Tax dollars better spent on innovative
gun safety than hardening schools
The proposal to provide school districts with bulletproof shields makes as much sense as providing airline passengers with parachutes to address air travel safety.
The Texas Legislature appropriated millions of dollars in recent years to provide bulletproof vests and windshields in an effort, one presumes, to make everyone and everything bulletproof so as not to address the real problem – the proliferation of guns.
Abbott was unable to appreciate the irony of patting himself on the back for recentlaws to harden schools while holding a press conference after a mass murder of 19 children and two teachers at their school.
Intelligent and reasonable people in industry and government examined air accidents since the beginning of air travel and devised ways of making it safer than driving an automobile. Why can’t GOP leaders understand the importance of the gun issue and address it in the same way?
Lon Heuer, Austin
Cruz offers empty pandering
in face of horrific gun violence
Texas Sen. Ted Cruz’s message following the Uvalde massacre began, “Heidi and I are lifting up in prayer the entire Uvalde community… .”
As a 72-year-old gun owner, native Texan and your constituents, I would prefer that you lift up your hand and sign House Bill 8 in the Senate.
In 2021, a University of Texas/Texas Tribune poll found that 71% of Texans and 61% of Republicans supported universal background checks on all gun purchases. However, background checks alone will not solve the problem.
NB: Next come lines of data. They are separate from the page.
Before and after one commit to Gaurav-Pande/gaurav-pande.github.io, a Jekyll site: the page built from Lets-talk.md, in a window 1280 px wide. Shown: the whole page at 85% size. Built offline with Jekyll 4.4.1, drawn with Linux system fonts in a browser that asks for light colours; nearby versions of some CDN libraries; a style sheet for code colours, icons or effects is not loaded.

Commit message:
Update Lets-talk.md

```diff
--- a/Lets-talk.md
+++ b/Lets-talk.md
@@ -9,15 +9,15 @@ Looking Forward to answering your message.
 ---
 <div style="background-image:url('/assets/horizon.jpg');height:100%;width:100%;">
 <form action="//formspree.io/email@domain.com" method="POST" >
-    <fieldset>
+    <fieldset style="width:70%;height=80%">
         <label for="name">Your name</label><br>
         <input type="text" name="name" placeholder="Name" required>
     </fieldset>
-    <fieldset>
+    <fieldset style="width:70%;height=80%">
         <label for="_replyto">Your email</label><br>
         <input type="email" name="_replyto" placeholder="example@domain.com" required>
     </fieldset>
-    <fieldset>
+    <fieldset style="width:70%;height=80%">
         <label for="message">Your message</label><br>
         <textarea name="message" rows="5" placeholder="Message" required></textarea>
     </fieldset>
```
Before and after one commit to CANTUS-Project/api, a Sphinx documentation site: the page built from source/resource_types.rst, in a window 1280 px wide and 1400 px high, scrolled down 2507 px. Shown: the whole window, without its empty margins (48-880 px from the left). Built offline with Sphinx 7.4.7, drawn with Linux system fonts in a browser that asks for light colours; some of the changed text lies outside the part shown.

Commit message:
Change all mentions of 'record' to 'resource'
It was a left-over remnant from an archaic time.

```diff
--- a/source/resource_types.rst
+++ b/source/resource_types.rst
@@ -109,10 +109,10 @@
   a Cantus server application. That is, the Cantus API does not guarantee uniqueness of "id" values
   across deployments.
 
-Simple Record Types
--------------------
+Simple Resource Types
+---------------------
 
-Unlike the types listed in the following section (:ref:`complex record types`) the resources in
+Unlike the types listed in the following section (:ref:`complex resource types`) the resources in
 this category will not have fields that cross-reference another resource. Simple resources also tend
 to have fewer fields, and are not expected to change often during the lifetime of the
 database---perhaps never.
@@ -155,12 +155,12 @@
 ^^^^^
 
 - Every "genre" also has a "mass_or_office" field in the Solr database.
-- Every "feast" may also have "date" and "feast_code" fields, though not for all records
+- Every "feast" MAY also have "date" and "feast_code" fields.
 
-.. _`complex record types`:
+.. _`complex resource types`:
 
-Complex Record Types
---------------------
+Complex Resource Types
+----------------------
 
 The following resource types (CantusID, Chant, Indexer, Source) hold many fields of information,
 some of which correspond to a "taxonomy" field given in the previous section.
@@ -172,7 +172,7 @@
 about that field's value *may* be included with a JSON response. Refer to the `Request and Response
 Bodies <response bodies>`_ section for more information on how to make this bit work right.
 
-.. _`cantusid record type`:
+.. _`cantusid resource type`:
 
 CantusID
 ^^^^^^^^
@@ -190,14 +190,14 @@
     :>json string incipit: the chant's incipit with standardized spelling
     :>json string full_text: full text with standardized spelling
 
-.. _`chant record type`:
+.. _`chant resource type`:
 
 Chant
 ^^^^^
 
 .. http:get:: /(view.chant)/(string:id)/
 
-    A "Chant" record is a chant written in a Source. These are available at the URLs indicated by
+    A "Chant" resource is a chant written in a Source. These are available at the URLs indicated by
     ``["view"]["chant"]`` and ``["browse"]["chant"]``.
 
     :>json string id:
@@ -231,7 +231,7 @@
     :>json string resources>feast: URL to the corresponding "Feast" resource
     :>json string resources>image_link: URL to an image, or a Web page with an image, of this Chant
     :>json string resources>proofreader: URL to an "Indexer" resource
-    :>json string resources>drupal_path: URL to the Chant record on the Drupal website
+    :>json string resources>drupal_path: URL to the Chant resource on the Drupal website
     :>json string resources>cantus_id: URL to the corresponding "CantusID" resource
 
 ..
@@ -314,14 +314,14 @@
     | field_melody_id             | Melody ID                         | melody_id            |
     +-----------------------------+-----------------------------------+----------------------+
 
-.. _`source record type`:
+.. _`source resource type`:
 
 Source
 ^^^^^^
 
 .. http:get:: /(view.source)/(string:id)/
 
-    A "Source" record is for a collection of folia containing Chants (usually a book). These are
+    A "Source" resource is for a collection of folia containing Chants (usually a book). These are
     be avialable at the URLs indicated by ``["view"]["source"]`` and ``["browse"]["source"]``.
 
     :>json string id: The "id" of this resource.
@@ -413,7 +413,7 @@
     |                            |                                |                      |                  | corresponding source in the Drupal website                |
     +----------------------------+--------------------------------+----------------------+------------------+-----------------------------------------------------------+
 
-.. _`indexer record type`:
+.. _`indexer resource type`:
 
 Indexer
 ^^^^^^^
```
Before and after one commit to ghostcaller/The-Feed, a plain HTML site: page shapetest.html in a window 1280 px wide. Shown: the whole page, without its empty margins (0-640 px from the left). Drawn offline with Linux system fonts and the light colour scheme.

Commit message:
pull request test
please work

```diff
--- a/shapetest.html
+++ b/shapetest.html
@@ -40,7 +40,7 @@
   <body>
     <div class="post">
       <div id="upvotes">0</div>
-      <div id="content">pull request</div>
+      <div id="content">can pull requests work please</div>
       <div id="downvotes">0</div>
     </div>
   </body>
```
So after this background check law is passed, we will need red flag laws, magazine capacity limits and to increase the minimum age to buy any firearm to 21.
I am sick of your Christian-esque blabber, your deflection of the real problems with gun violence and your continuing do-nothing attitude.
As a Texas senator you are supposed to be representing me, so please do so.
David Voss, Dallas
Editor’s note: A bipartisan group of US senators has reached a tentative deal on a framework for modest gun reforms.
This week we’re asking readers: Do you think the steps are enough. If you’d like to see more, what should the senators address?
Send letters of no more than 150 words to firstname.lastname@example.org by noon Thursday.